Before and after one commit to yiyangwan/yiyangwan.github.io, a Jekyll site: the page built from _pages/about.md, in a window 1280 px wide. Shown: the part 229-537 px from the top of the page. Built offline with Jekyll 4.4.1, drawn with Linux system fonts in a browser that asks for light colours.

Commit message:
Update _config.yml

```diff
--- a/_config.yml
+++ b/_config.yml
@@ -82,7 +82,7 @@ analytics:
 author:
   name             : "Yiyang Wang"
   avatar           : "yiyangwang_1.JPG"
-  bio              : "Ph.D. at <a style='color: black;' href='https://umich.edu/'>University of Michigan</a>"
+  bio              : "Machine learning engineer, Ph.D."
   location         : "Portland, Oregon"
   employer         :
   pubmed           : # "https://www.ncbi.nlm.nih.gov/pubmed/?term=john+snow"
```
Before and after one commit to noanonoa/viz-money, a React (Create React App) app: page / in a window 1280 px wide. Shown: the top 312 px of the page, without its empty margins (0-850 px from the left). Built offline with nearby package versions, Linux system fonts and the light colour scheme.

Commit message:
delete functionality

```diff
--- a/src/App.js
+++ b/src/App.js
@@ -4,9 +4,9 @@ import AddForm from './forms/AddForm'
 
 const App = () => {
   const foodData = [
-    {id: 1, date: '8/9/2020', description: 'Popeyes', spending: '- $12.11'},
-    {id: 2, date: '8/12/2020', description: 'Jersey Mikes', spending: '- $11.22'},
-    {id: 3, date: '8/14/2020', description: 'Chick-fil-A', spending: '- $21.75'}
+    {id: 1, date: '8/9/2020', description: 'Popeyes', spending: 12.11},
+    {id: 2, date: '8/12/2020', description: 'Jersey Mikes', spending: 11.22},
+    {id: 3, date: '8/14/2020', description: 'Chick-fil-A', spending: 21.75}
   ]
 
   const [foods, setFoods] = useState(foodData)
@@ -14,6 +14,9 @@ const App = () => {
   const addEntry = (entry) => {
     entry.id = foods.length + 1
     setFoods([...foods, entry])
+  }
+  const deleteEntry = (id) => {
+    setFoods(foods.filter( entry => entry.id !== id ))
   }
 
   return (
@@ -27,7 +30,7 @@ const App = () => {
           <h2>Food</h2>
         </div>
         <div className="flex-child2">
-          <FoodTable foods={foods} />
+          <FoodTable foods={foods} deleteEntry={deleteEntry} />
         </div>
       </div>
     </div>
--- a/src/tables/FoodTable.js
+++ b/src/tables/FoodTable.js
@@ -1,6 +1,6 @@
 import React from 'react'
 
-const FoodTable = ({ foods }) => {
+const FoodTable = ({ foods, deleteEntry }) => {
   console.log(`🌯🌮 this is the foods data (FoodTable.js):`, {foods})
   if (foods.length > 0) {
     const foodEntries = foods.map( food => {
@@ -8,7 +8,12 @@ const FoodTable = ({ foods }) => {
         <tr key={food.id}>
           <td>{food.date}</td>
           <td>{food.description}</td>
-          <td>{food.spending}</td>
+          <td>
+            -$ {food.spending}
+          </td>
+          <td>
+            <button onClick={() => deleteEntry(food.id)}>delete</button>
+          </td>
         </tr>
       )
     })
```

= Assignment =
The complete listing above is to be output again exactly.

= Answer for the task =
Before and after one commit to yiyangwan/yiyangwan.github.io, a Jekyll site: the page built from _pages/about.md, in a window 1280 px wide. Shown: the part 229-537 px from the top of the page. Built offline with Jekyll 4.4.1, drawn with Linux system fonts in a browser that asks for light colours.

Commit message:
Update _config.yml

```diff
--- a/_config.yml
+++ b/_config.yml
@@ -82,7 +82,7 @@ analytics:
 author:
   name             : "Yiyang Wang"
   avatar           : "yiyangwang_1.JPG"
-  bio              : "Ph.D. at <a style='color: black;' href='https://umich.edu/'>University of Michigan</a>"
+  bio              : "Machine learning engineer, Ph.D."
   location         : "Portland, Oregon"
   employer         :
   pubmed           : # "https://www.ncbi.nlm.nih.gov/pubmed/?term=john+snow"
```
Before and after one commit to noanonoa/viz-money, a React (Create React App) app: page / in a window 1280 px wide. Shown: the top 312 px of the page, without its empty margins (0-850 px from the left). Built offline with nearby package versions, Linux system fonts and the light colour scheme.

Commit message:
delete functionality

```diff
--- a/src/App.js
+++ b/src/App.js
@@ -4,9 +4,9 @@ import AddForm from './forms/AddForm'
 
 const App = () => {
   const foodData = [
-    {id: 1, date: '8/9/2020', description: 'Popeyes', spending: '- $12.11'},
-    {id: 2, date: '8/12/2020', description: 'Jersey Mikes', spending: '- $11.22'},
-    {id: 3, date: '8/14/2020', description: 'Chick-fil-A', spending: '- $21.75'}
+    {id: 1, date: '8/9/2020', description: 'Popeyes', spending: 12.11},
+    {id: 2, date: '8/12/2020', description: 'Jersey Mikes', spending: 11.22},
+    {id: 3, date: '8/14/2020', description: 'Chick-fil-A', spending: 21.75}
   ]
 
   const [foods, setFoods] = useState(foodData)
@@ -14,6 +14,9 @@ const App = () => {
   const addEntry = (entry) => {
     entry.id = foods.length + 1
     setFoods([...foods, entry])
+  }
+  const deleteEntry = (id) => {
+    setFoods(foods.filter( entry => entry.id !== id ))
   }
 
   return (
@@ -27,7 +30,7 @@ const App = () => {
           <h2>Food</h2>
         </div>
         <div className="flex-child2">
-          <FoodTable foods={foods} />
+          <FoodTable foods={foods} deleteEntry={deleteEntry} />
         </div>
       </div>
     </div>
--- a/src/tables/FoodTable.js
+++ b/src/tables/FoodTable.js
@@ -1,6 +1,6 @@
 import React from 'react'
 
-const FoodTable = ({ foods }) => {
+const FoodTable = ({ foods, deleteEntry }) => {
   console.log(`🌯🌮 this is the foods data (FoodTable.js):`, {foods})
   if (foods.length > 0) {
     const foodEntries = foods.map( food => {
@@ -8,7 +8,12 @@ const FoodTable = ({ foods }) => {
         <tr key={food.id}>
           <td>{food.date}</td>
           <td>{food.description}</td>
-          <td>{food.spending}</td>
+          <td>
+            -$ {food.spending}
+          </td>
+          <td>
+            <button onClick={() => deleteEntry(food.id)}>delete</button>
+          </td>
         </tr>
       )
     })
```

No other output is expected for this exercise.